Facebook Pixel

Grand Opera House, York

York, England

Since its birth the Grand Opera House has gone by many names, faced many closures, and operated in many capacities. Today it is the largest and most dramatic, fully operational theatre in York.

Grand Opera House.jpg
- Nick Turp

The Grand Opera House’s Grand Opening

Originally not intended as a theatre, the Grand Opera House first opened as two separate buildings: a Corn Exchange and an adjoining warehouse.

These then amalgamated to form the Grand Theatre and Opera House, which opened with a pantomime performance of Little Red Riding Hood, on 20th January 1902.

London architect, Mr. J. P. Briggs had been commissioned to oversee the project, which lasted three months and cost £24,000.

During its time as a theatre, the Opera House showcased performances by Charlie Chaplin, Florrie Ford, Gracie Fields, and Laurel & Hardy.

Grand Opera House 3.jpg
- Em

Films at the Grand Opera House

By July 1902 the Grand Theatre and Opera House became the first venue in York to screen motion pictures.

Showing films at the theatre became a permanent feature from 1903-1916.

Becoming the Grand Opera House

Over the course of its existence, Clifford Street’s magnificent theatre has gone by many different names.

After initially opening as the Grand Theatre and Opera House, it was renamed the Opera House and Empire Theatre in 1903.

At the time, smoking was prohibited in high-class, ‘Grand’ theatres but at music hall type venues; it was actually very fashionable. So, the motion to rename the theatre was an economic play to entice a larger audience.

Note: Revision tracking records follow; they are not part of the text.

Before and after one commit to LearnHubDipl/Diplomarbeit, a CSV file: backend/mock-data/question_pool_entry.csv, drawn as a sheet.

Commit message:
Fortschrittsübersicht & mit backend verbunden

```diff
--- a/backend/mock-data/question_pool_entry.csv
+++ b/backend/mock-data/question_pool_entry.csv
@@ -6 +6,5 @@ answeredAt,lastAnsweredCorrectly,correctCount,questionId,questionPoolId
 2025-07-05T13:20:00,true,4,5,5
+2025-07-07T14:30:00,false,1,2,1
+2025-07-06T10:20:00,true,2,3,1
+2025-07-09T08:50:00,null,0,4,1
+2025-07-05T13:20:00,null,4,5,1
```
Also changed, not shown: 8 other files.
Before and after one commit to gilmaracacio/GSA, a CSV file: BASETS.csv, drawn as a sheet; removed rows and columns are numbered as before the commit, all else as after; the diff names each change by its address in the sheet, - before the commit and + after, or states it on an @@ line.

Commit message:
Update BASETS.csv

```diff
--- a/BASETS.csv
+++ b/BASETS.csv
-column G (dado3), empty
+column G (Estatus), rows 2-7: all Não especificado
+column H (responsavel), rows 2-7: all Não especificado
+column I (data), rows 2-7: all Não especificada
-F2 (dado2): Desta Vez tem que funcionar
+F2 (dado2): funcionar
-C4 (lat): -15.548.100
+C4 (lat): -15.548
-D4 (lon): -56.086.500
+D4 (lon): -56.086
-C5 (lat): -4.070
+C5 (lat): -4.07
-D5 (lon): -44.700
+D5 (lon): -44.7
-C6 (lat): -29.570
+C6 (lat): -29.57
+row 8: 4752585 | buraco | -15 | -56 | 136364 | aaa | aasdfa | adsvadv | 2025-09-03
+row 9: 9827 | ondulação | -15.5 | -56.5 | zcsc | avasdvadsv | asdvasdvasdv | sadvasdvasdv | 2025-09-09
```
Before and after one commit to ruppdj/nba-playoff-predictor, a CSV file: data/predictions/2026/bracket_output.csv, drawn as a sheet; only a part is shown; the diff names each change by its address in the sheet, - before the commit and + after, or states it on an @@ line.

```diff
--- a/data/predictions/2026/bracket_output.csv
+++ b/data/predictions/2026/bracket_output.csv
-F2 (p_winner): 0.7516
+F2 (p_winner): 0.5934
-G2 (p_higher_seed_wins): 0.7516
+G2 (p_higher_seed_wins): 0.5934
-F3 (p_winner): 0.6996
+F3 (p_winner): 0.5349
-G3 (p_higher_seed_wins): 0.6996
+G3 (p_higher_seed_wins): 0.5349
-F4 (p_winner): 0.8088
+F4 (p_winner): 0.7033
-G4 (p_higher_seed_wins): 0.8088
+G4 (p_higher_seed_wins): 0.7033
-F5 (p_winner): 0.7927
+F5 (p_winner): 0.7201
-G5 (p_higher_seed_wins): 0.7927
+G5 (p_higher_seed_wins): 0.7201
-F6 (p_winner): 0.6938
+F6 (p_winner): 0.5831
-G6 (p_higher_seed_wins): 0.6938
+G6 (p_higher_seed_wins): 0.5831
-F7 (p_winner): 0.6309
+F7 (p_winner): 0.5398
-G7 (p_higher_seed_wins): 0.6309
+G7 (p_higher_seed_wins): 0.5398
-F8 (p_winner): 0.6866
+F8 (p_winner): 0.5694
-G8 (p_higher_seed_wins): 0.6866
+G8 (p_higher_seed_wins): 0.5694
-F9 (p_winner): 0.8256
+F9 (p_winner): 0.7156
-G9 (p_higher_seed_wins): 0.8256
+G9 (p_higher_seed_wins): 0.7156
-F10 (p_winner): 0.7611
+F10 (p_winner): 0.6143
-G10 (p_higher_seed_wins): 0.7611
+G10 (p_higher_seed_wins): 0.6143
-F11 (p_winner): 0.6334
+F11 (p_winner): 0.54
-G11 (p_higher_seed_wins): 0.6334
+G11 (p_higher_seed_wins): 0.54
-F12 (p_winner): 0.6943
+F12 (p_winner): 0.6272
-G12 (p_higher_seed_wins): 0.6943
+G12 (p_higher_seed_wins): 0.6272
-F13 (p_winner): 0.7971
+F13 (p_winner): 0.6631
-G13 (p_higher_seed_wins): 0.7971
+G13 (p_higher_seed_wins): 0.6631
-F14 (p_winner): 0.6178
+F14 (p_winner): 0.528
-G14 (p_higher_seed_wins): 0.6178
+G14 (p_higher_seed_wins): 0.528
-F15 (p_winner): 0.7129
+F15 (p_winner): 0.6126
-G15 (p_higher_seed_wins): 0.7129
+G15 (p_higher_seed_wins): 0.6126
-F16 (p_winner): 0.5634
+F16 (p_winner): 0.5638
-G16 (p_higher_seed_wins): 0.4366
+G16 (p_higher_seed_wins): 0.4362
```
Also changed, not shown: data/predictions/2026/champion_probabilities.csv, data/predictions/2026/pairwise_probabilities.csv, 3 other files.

From here the theatre was renamed the Empire Theatre in 1916, the SS Empire in 1958, and finally the Grand Opera House in 1989.

Closure of the Grand Opera House

Over the years, York's Grand Opera House has not only undergone several name changes, but also several closures.

Huge rate increases in 1945 forced the theatre’s sale and it finally left a 44-year period of family ownership.

However, the new owners couldn’t save the theatre either, so it was closed in 1956 and this note was hung on the wall:

"This theatre has been closed by the crippling Entertainment Tax and unfair untaxed entertainment by television. Television pays no tax, television presents music-hall shows 7 days a week including Sundays - the theatre is not allowed to open on Sunday. Losses sustained by television are made up out of your - the taxpayer's pocket. No other business in the country could survive under such deliberately unfair competition. Where is British fair-play?"

Reopening the Grand Opera House

After a short 2-year closure, the illustrator Ernest Shepherd of The Shambles bought the theatre in 1958.

Under new ownership, the SS Empire (SS for Shepherd of Shambles) as it was now known, underwent its second major makeover. (The first had been a huge redecoration in 1909, to fall in line with the more international and ornamental style of Art Nouveau that was very popular at the time).

As part of the revamp the stage was removed and the stalls flattened to floor level, to allow for activities such as rollerblading, wrestling, and bingo.

The theatre operated in this new capacity, until 1985.

Grand Opera House 4.jpg
- Em

Restoring the Grand Opera House

In 1987, one year after it was first listed as a Grade II building, the India Pru Company Ltd. purchased the Opera House and funded a £4 million renovation: restoring the theatre to its former 1909 Art Nouveau glory.

No expense was spared in an effort to make the space a fully functioning theatre once more. Art Nouveau wallpaper was carefully selected; the chandelier was copied; the carpet was re-woven in the original pattern and now featured the Grand Opera House logo. The stalls and boxes were also restored; and a new stage was built.

Two years later, the theatre reopened under its current name in 1989, with a performance of Shakespeare’s Macbeth. But it did not last.

Financial complications in the form of crippling debt saw the Opera House close once more; suddenly and without warning in 1991.

A wave of Good Fortune

After its grand re-(re-?)opening in 1993, the theatre faced several more ownership changes until a wave of good fortune befell it.

On 3rd November 2009 the theatre was acquired by The Ambassador Theatre Group (ATG) – the largest owner of theatres in the UK.

Today, the intimate 1,000 capacity theatre is still operated by the ATG and plays host to a variety of live entertainment including West End musicals, plays, stand-up comedians, and live bands.

Grand Opera House 2.jpeg
- Lakeland Photos

Interested in finding more places like this? Try one of our Treasure Trails in York - untangle cryptic clues as a team, as you are taken on a journey to the most unique, unusual and bizarre corners of York.

Information

What you need to know